* Information provided
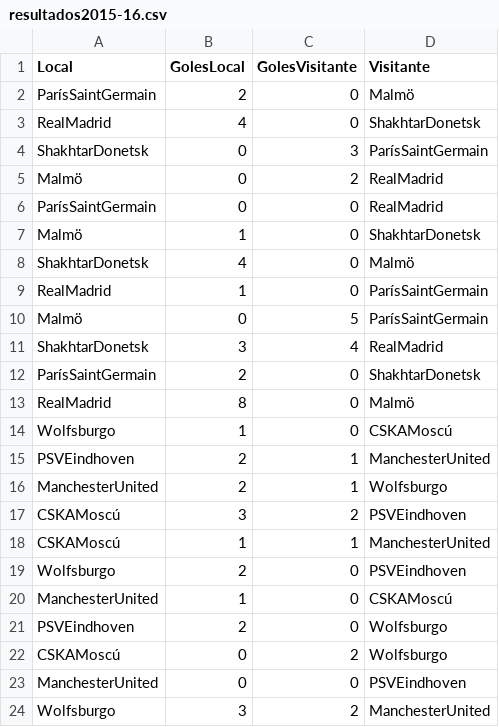
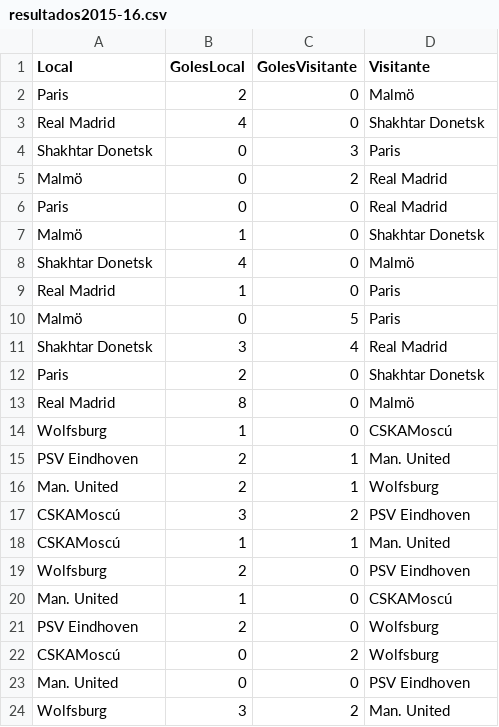
Before and after one commit to Albertojserr/Champions, a CSV file: Datos/Champions/resultados2015-16.csv, drawn as a sheet; only a part is shown; the diff covers the shown part only.

```diff
--- a/Datos/Champions/resultados2015-16.csv
+++ b/Datos/Champions/resultados2015-16.csv
@@ -1,24 +1,24 @@
 Local,GolesLocal,GolesVisitante,Visitante
-ParísSaintGermain,2,0,Malmö
-RealMadrid,4,0,ShakhtarDonetsk
-ShakhtarDonetsk,0,3,ParísSaintGermain
-Malmö,0,2,RealMadrid
-ParísSaintGermain,0,0,RealMadrid
-Malmö,1,0,ShakhtarDonetsk
-ShakhtarDonetsk,4,0,Malmö
-RealMadrid,1,0,ParísSaintGermain
-Malmö,0,5,ParísSaintGermain
-ShakhtarDonetsk,3,4,RealMadrid
-ParísSaintGermain,2,0,ShakhtarDonetsk
-RealMadrid,8,0,Malmö
-Wolfsburgo,1,0,CSKAMoscú
-PSVEindhoven,2,1,ManchesterUnited
-ManchesterUnited,2,1,Wolfsburgo
-CSKAMoscú,3,2,PSVEindhoven
-CSKAMoscú,1,1,ManchesterUnited
-Wolfsburgo,2,0,PSVEindhoven
-ManchesterUnited,1,0,CSKAMoscú
-PSVEindhoven,2,0,Wolfsburgo
-CSKAMoscú,0,2,Wolfsburgo
-ManchesterUnited,0,0,PSVEindhoven
-Wolfsburgo,3,2,ManchesterUnited
+Paris,2,0,Malmö
+Real Madrid,4,0,Shakhtar Donetsk
+Shakhtar Donetsk,0,3,Paris
+Malmö,0,2,Real Madrid
+Paris,0,0,Real Madrid
+Malmö,1,0,Shakhtar Donetsk
+Shakhtar Donetsk,4,0,Malmö
+Real Madrid,1,0,Paris
+Malmö,0,5,Paris
+Shakhtar Donetsk,3,4,Real Madrid
+Paris,2,0,Shakhtar Donetsk
+Real Madrid,8,0,Malmö
+Wolfsburg,1,0,CSKAMoscú
+PSV Eindhoven,2,1,Man. United
+Man. United,2,1,Wolfsburg
+CSKAMoscú,3,2,PSV Eindhoven
+CSKAMoscú,1,1,Man. United
+Wolfsburg,2,0,PSV Eindhoven
+Man. United,1,0,CSKAMoscú
+PSV Eindhoven,2,0,Wolfsburg
+CSKAMoscú,0,2,Wolfsburg
+Man. United,0,0,PSV Eindhoven
+Wolfsburg,3,2,Man. United
```
Also changed, not shown: 31 edited cells elsewhere in this file, Datos/Champions/resultados2014-15.csv, Datos/Champions/resultados2017-18.csv, 1 other file.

* About this exercise
Copy all lines from the material that contain "file".

* Reply
Before and after one commit to Albertojserr/Champions, a CSV file: Datos/Champions/resultados2015-16.csv, drawn as a sheet; only a part is shown; the diff covers the shown part only.
Also changed, not shown: 31 edited cells elsewhere in this file, Datos/Champions/resultados2014-15.csv, Datos/Champions/resultados2017-18.csv, 1 other file.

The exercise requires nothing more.